Should I buy today? What will prices be tomorrow, next week, or next year? Wouldn't investing be easy if we knew the answers to these seemingly simple questions?
The term "technical analysis" is a complicated sounding name for a very basic approach to investing. Simply put, technical analysis is the study of prices, with charts being the primary tool.
The roots of modern-day technical analysis stem from the Dow Theory, developed around 1900 by Charles Dow. Stemming either directly or indirectly from the Dow Theory, these roots include such principles as the trending nature of prices, prices discounting all known information, confirmation and divergence, volume mirroring changes in price, and support/resistance.
Charles Dow's contribution to modern-day technical analysis cannot be understated. His focus on the basics of security price movement gave rise to a completely new method of analyzing the markets.
The human element
The price of a security represents a consensus. It is the price at which one person agrees to buy and another agrees to sell. The price at which an investor is willing to buy or sell depends primarily on his expectations. If he expects the security's price to rise, he will buy it; if the investor expects the price to fall, he will sell it. These simple statements are the cause of a major challenge in forecasting security prices, because they refer to human expectations. As we all know firsthand, humans are not easily quantifiable nor predictable. This fact alone will keep any mechanical trading system from working consistently.
Because humans are involved, much of the world's investment decisions are based on irrelevant criteria. Our relationships with our family, our neighbors, our employer, the traffic, our income, and our previous success and failures, all influence our confidence, expectations, and decisions.
Security prices are determined by money managers and home managers, students and strikers, doctors and dog catchers, lawyers and landscapers, and the wealthy and the wanting. This breadth of market participants guarantees an element of unpredictability and excitement.
If we were all totally logical and could separate our emotions from our investment decisions, then, fundamental analysis the determination of price based on future earnings, would work magnificently. And since we would all have the same completely logical expectations, prices would only change when quarterly reports or relevant news was released. Investors would seek "overlooked" fundamental data in an effort to find undervalued securities.
The hotly debated "efficient market theory" states that security prices represent everything that is known about the security at a given moment. This theory concludes that it is impossible to forecast prices, since prices already reflect everything that is currently known about the security.
The future can be found in the past
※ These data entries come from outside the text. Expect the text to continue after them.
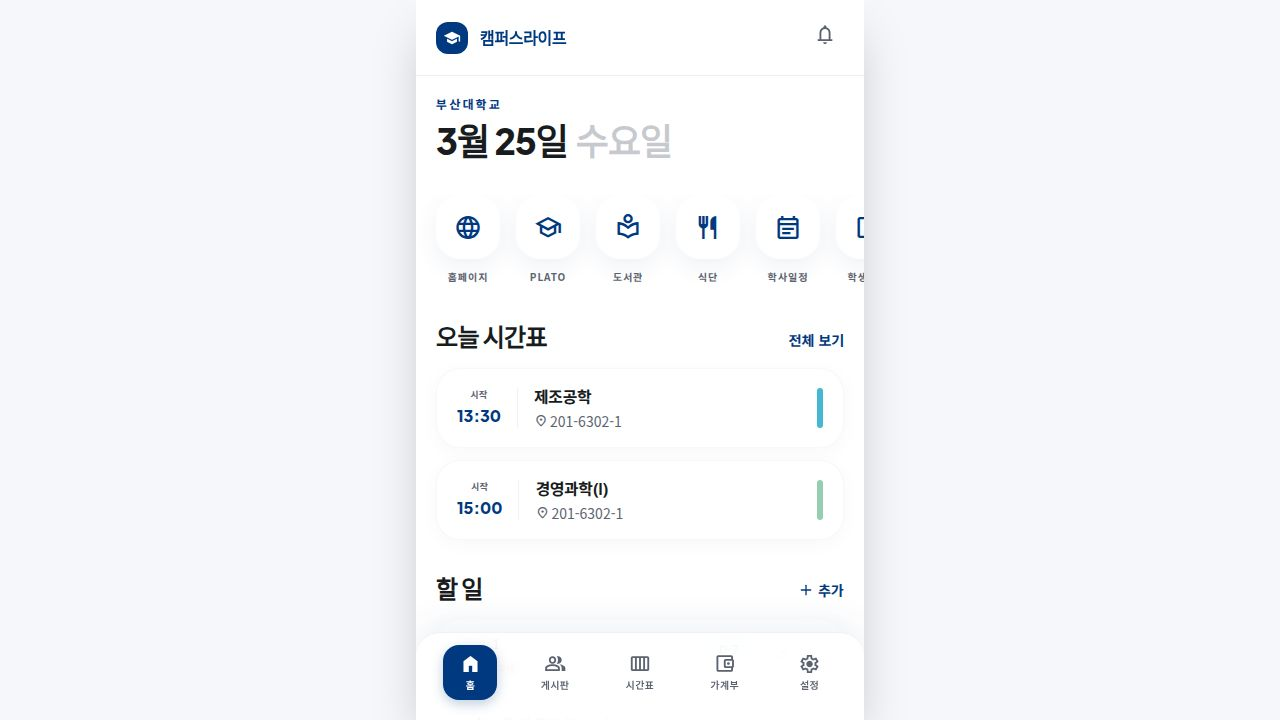
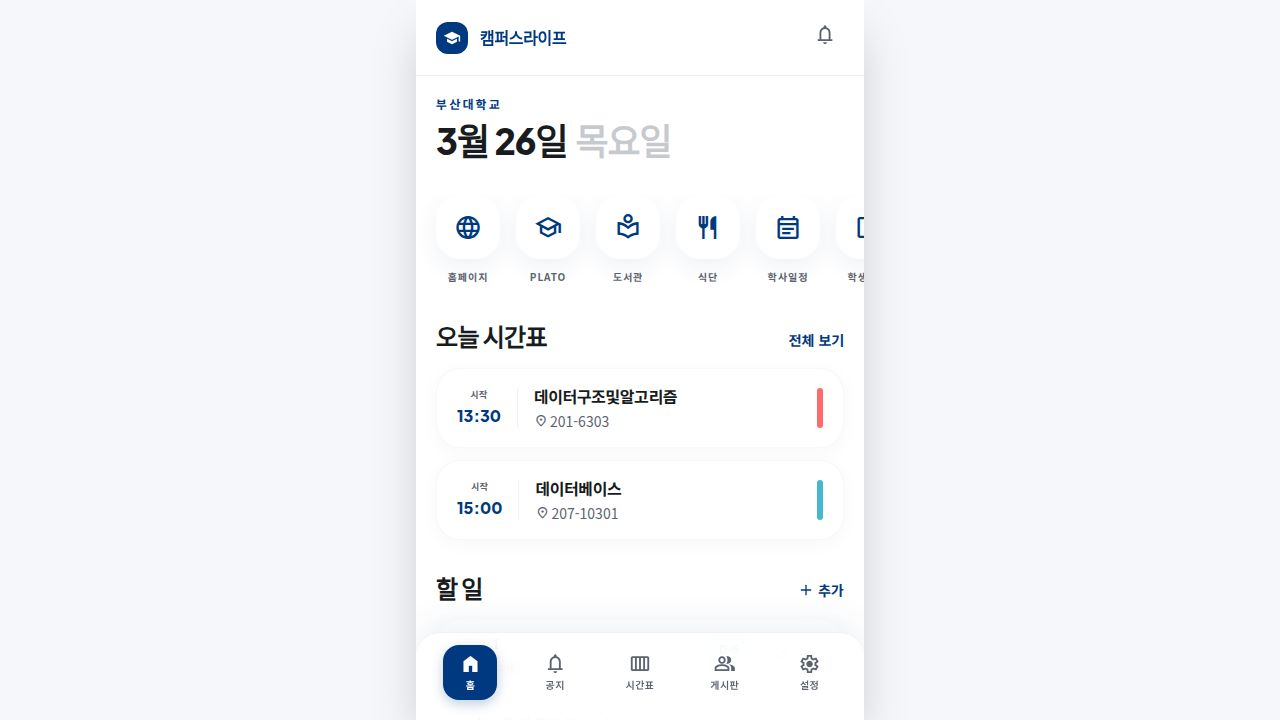
Replace finance tab with announcements and update navigation order
Add a new 'NoticesPage' component and update navigation routes in App.tsx and Layout.tsx to replace the 'FinancePage' tab with a new 'NoticesPage' tab, reordering the navigation items to: Home, Notices, Schedule, Board, Settings.

Replit-Commit-Author: Agent
Replit-Commit-Session-Id: 96626fa3-1dfd-439e-bf65-60e43ddbb2d6
Replit-Commit-Checkpoint-Type: full_checkpoint
Replit-Commit-Event-Id: aebadc76-97d6-4282-9ac8-a02b99deab96
Replit-Commit-Screenshot-Url: https://storage.googleapis.com/screenshot-production-us-central1/813070eb-4b0b-4735-8923-052edda06d13/96626fa3-1dfd-439e-bf65-60e43ddbb2d6/5tjbYWp
Replit-Helium-Checkpoint-Created: true

diff --git a/artifacts/campus-life/src/pages/NoticesPage.tsx b/artifacts/campus-life/src/pages/NoticesPage.tsx
@@ -1,0 +1,89 @@
+import { Layout } from "@/components/Layout";
+import { Bell, ChevronRight, School, BookOpen } from "lucide-react";
+import { cn } from "@/lib/utils";
+import { useState } from "react";
+
+const CATEGORIES = [
+  { key: "school", label: "학교 공지", icon: School, color: "text-blue-600 bg-blue-50" },
+  { key: "dept", label: "학과 공지", icon: BookOpen, color: "text-violet-600 bg-violet-50" },
+];
+
+const MOCK_NOTICES = {
+  school: [
+    { id: 1, title: "2026학년도 1학기 수강신청 안내", date: "2026.03.10", isNew: true },
+    { id: 2, title: "2026학년도 봄 학위수여식 일정 안내", date: "2026.02.28", isNew: false },
+    { id: 3, title: "학생증 재발급 신청 안내", date: "2026.02.20", isNew: false },
+    { id: 4, title: "도서관 이용 시간 변경 안내", date: "2026.02.15", isNew: false },
+    { id: 5, title: "2026년 장학금 신청 일정 안내", date: "2026.02.10", isNew: false },
+  ],
+  dept: [
+    { id: 1, title: "전공 필수 과목 수강 신청 안내", date: "2026.03.12", isNew: true },
+    { id: 2, title: "졸업논문 제출 일정 안내", date: "2026.03.05", isNew: true },
+    { id: 3, title: "산학협력 인턴십 모집 안내", date: "2026.02.25", isNew: false },
+    { id: 4, title: "학과 세미나 일정 공지", date: "2026.02.18", isNew: false },
+  ],
+};
+
+export function NoticesPage() {
+  const [activeCategory, setActiveCategory] = useState<"school" | "dept">("school");
+
+  const notices = MOCK_NOTICES[activeCategory];
+
+  return (
+    <Layout>
+      <div className="p-6 pt-12 pb-4">
+        <p className="text-muted-foreground font-medium mb-1">부산대학교</p>
+        <h1 className="text-3xl text-foreground">
+          공지 <span className="text-primary">사항</span>
+        </h1>
+      </div>
+
+      <div className="px-4 mb-4">
+        <div className="flex gap-2 bg-slate-100 p-1 rounded-2xl">
+          {CATEGORIES.map((cat) => (
+            <button
+              key={cat.key}
+              onClick={() => setActiveCategory(cat.key as "school" | "dept")}
+              className={cn(
+                "flex-1 flex items-center justify-center gap-1.5 py-2.5 rounded-xl text-sm font-bold transition-all",
+                activeCategory === cat.key
+                  ? "bg-white text-primary shadow-sm"
+                  : "text-muted-foreground hover:text-foreground"
+              )}
+            >
+              <cat.icon className="w-4 h-4" />
+              {cat.label}
+            </button>
+          ))}
+        </div>
+      </div>
+
+      <div className="px-4 pb-28 space-y-2">
+        <div className="bg-amber-50 border border-amber-200 rounded-2xl px-4 py-3 mb-4 flex items-start gap-3">
+          <Bell className="w-4 h-4 text-amber-500 mt-0.5 shrink-0" />
+          <p className="text-xs text-amber-700 font-medium">
+            공지사항 연동 기능은 준비 중입니다. 현재는 예시 데이터가 표시됩니다.
+          </p>
+        </div>
+
+        {notices.map((notice) => (
+          <button
+            key={notice.id}
+            className="w-full bg-card rounded-2xl border border-border/50 px-4 py-4 flex items-center justify-between text-left hover:bg-muted/30 transition-colors shadow-sm"
+          >
+            <div className="flex-1 min-w-0 pr-3">
+              <div className="flex items-center gap-2 mb-1">
+                {notice.isNew && (
+                  <span className="text-[10px] font-bold bg-primary text-primary-foreground px-1.5 py-0.5 rounded-full shrink-0">NEW</span>
+                )}
+                <p className="text-sm font-semibold text-foreground truncate">{notice.title}</p>
+              </div>
+              <p className="text-xs text-muted-foreground">{notice.date}</p>
+            </div>
+            <ChevronRight className="w-4 h-4 text-muted-foreground shrink-0" />
+          </button>
+        ))}
+      </div>
+    </Layout>
+  );
+}

diff --git a/artifacts/campus-life/src/App.tsx b/artifacts/campus-life/src/App.tsx
@@ -10,6 +10,7 @@ import { SchedulePage } from "./pages/SchedulePage";
 import { FinancePage } from "./pages/FinancePage";
 import { MealsPage } from "./pages/MealsPage";
 import { SettingsPage } from "./pages/SettingsPage";
+import { NoticesPage } from "./pages/NoticesPage";
 import { Layout } from "./components/Layout";
 
 const queryClient = new QueryClient({
@@ -40,8 +41,9 @@ function Router() {
   return (
     <Switch>
       <Route path="/" component={HomePage} />
-      <Route path="/board" component={BoardPage} />
+      <Route path="/notices" component={NoticesPage} />
       <Route path="/schedule" component={SchedulePage} />
+      <Route path="/board" component={BoardPage} />
       <Route path="/finance" component={FinancePage} />
       <Route path="/meals" component={MealsPage} />
       <Route path="/settings" component={SettingsPage} />

diff --git a/artifacts/campus-life/src/components/Layout.tsx b/artifacts/campus-life/src/components/Layout.tsx
@@ -6,11 +6,11 @@ export function Layout({ children }: { children: ReactNode }) {
   const [location] = useLocation();
 
   const navItems = [
-    { name: "홈", path: "/",        icon: "home" },
-    { name: "게시판", path: "/board",  icon: "group" },
-    { name: "시간표", path: "/schedule", icon: "calendar_view_week" },
-    { name: "가계부", path: "/finance", icon: "account_balance_wallet" },
-    { name: "설정",  path: "/settings", icon: "settings" },
+    { name: "홈",     path: "/",         icon: "home" },
+    { name: "공지",   path: "/notices",   icon: "notifications" },
+    { name: "시간표", path: "/schedule",  icon: "calendar_view_week" },
+    { name: "게시판", path: "/board",     icon: "group" },
+    { name: "설정",   path: "/settings",  icon: "settings" },
   ];
 
   return (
If prices are based on investor expectations, then knowing what a security should sell for (i.e., fundamental analysis) becomes less important than knowing what other investors expect it to sell for. That's not to say that knowing what a security should sell for isn't important--it is. But there is usually a fairly strong consensus of a stock's future earnings that the average investor cannot disprove.
Technical analysis is the process of analyzing a security's historical prices in an effort to determine probable future prices. This is done by comparing current price action (i.e., current expectations) with comparable historical price action to predict a reasonable outcome. The devout technician might define this process as the fact that history repeats itself while others would suffice to say that we should learn from the past.
The roulette wheel
Only a minority of technicians can consistently and accurately determine future prices. However, even if you are unable to accurately forecast prices, technical analysis can be used to consistently reduce your risks and improve your profits.
"There are two times in a man's life when he should not speculate: when he can't afford it, and when he can."
A casino makes money on a roulette wheel, not by knowing what number will come up next, but by slightly improving their odds with the addition of a "0" and "00." Similarly, when an investor purchases a security, he doesn't know that its price will rise. But if he buys a stock when it is in a rising trend, after a minor sell off, and when interest rates are falling, he will have improved his odds of making a profit. That's not gambling--it's intelligence. Yet many investors buy securities without attempting to control the odds.
Contrary to popular belief, you do not need to know what a security's price will be in the future to make money. Your goal should simply be to improve the odds of making profitable trades. Even if your analysis is as simple as determining the long-, intermediate-, and short-term trends of the security, you will have gained an edge that you would not have without technical analysis.